Detected change data:
------------------------------------

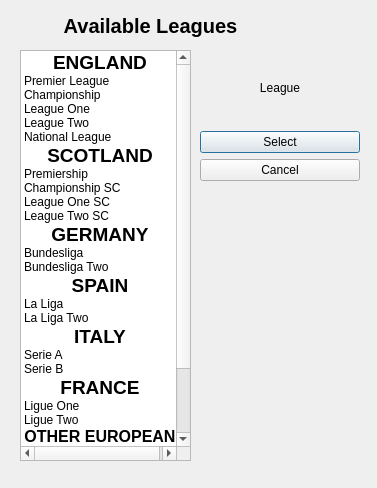
First picture: the form in view/dialog_leagues_selector.ui, repository SibindiK/pandas_footy_analysis, before the edit.
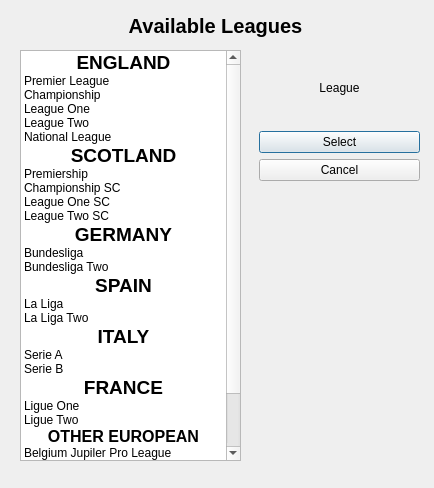
Second picture: the form after the edit.

Commit message: increased league selector window size for increased clarity on smaller screens

```diff
--- a/view/dialog_leagues_selector.ui
+++ b/view/dialog_leagues_selector.ui
@@ -6,7 +6,7 @@
    <rect>
     <x>0</x>
     <y>0</y>
-    <width>377</width>
+    <width>434</width>
     <height>488</height>
    </rect>
   </property>
@@ -18,7 +18,7 @@
     <rect>
      <x>20</x>
      <y>50</y>
-     <width>171</width>
+     <width>221</width>
      <height>411</height>
     </rect>
    </property>
@@ -270,9 +270,9 @@
   <widget class="QLabel" name="availableLeaguesLabel">
    <property name="geometry">
     <rect>
-     <x>20</x>
+     <x>10</x>
      <y>10</y>
-     <width>261</width>
+     <width>411</width>
      <height>31</height>
     </rect>
    </property>
@@ -293,9 +293,9 @@
   <widget class="QWidget" name="verticalLayoutWidget">
    <property name="geometry">
     <rect>
-     <x>200</x>
+     <x>259</x>
      <y>50</y>
-     <width>160</width>
+     <width>161</width>
      <height>131</height>
     </rect>
    </property>
@@ -332,7 +332,7 @@
   <widget class="QWidget" name="verticalLayoutWidget_2">
    <property name="geometry">
     <rect>
-     <x>200</x>
+     <x>260</x>
      <y>220</y>
      <width>160</width>
      <height>151</height>
```
The commit also changes 1 other file.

------------------------------------

Exercise instructions: Search the entries above for the word "height" and copy each line where it appears.

Exercise solution:
     <height>488</height>
      <height>411</height>
      <height>31</height>
      <height>131</height>
      <height>151</height>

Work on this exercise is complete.